» **Exercise aim**: Collect all lines from the listing that include the string "background".

» **The data**:
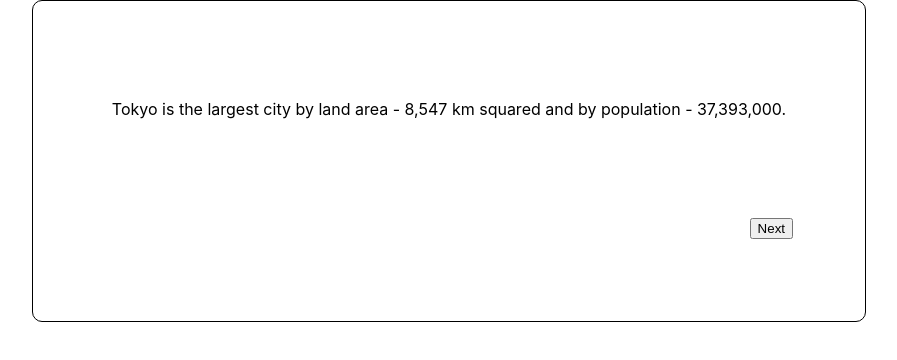
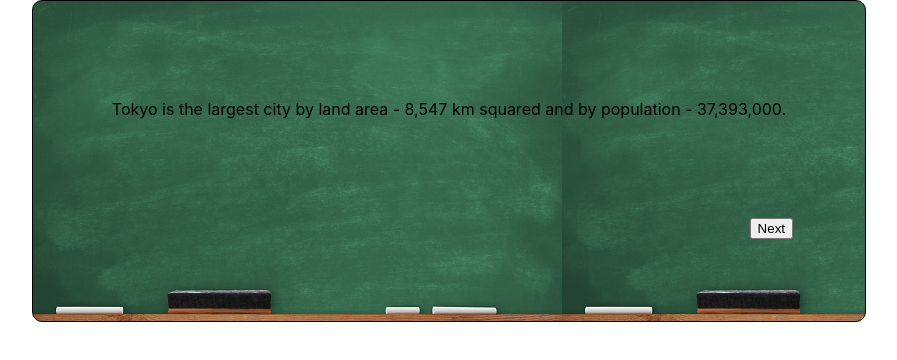
Before and after one commit to otsang3/interactive-learning, a React (Create React App) app: page /geography/cities in a window 1280 px wide. Shown: the top 360 px of the page, without its empty margins (191-1088 px from the left). Built offline with nearby package versions, Linux system fonts and the light colour scheme.

Commit message:
added chalkboard background img

```diff
--- a/src/index.css
+++ b/src/index.css
@@ -43,6 +43,7 @@ p {
 } */
 
 .slide-container {
+  background-image: url('/src/images/chalkboard.jpg');
   border: 1px solid black;
   border-radius: 10px;
   display: flex;
```
Also changed, not shown: src/images/chalkboard.jpg (added), 1 other file (tests, documents, lock files or other folders).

» **Problem solution**:
added chalkboard background img
+  background-image: url('/src/images/chalkboard.jpg');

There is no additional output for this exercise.